* Raw data:
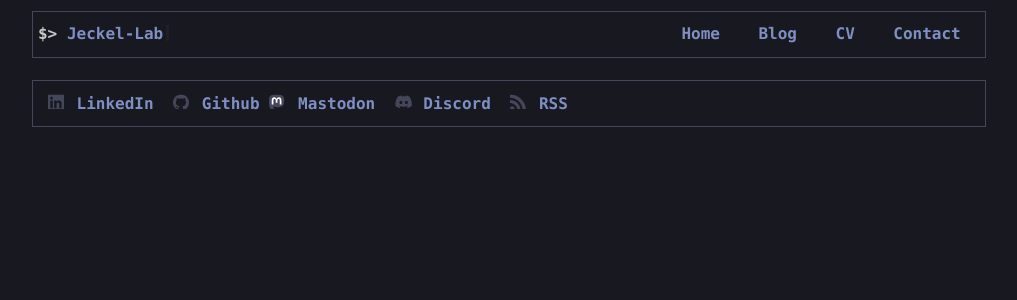
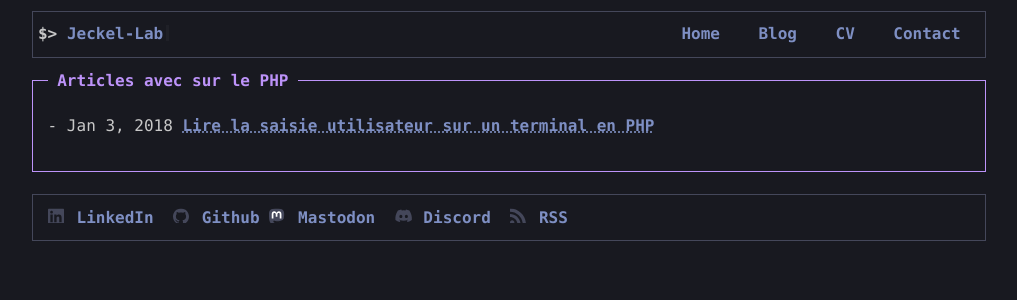
Before and after one commit to Jeckel-Lab/Jeckel-Lab.github.io, a Jekyll site: the page built from expert-php.html, in a window 1280 px wide. Shown: the top 300 px of the page, without its empty margins (131-1148 px from the left). Built offline with Jekyll 4.4.1, drawn with Linux system fonts in a browser that asks for light colours.

Commit message:
Add php articles to page "expert php"

```diff
--- a/expert-php.html
+++ b/expert-php.html
@@ -5,3 +5,16 @@ permalink: /expert-php/
 title: "Jeckel-Lab, votre expert PHP"
 sitemap: false
 ---
+<div class="card p-1" style="--card-color: var(--purple-color)">
+<h2 class="card-title">
+    Articles avec sur le PHP
+</h2>
+<ul>
+    {%- assign date_format = site.minima.date_format | default: "%b %-d, %Y" -%}
+    {%- for post in site.posts -%}
+    {% if post.tags contains "php" %}
+    <li>{{ post.date | date: date_format }} <a href="{{ post.url | relative_url }}">{{ post.title | escape }}</a></li>
+    {% endif %}
+    {%- endfor -%}
+</ul>
+</div>
```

* Task objective: Exactly how many lines in the records above hold the string "Jeckel"? Reply with that number only.

* Exercise answer: 2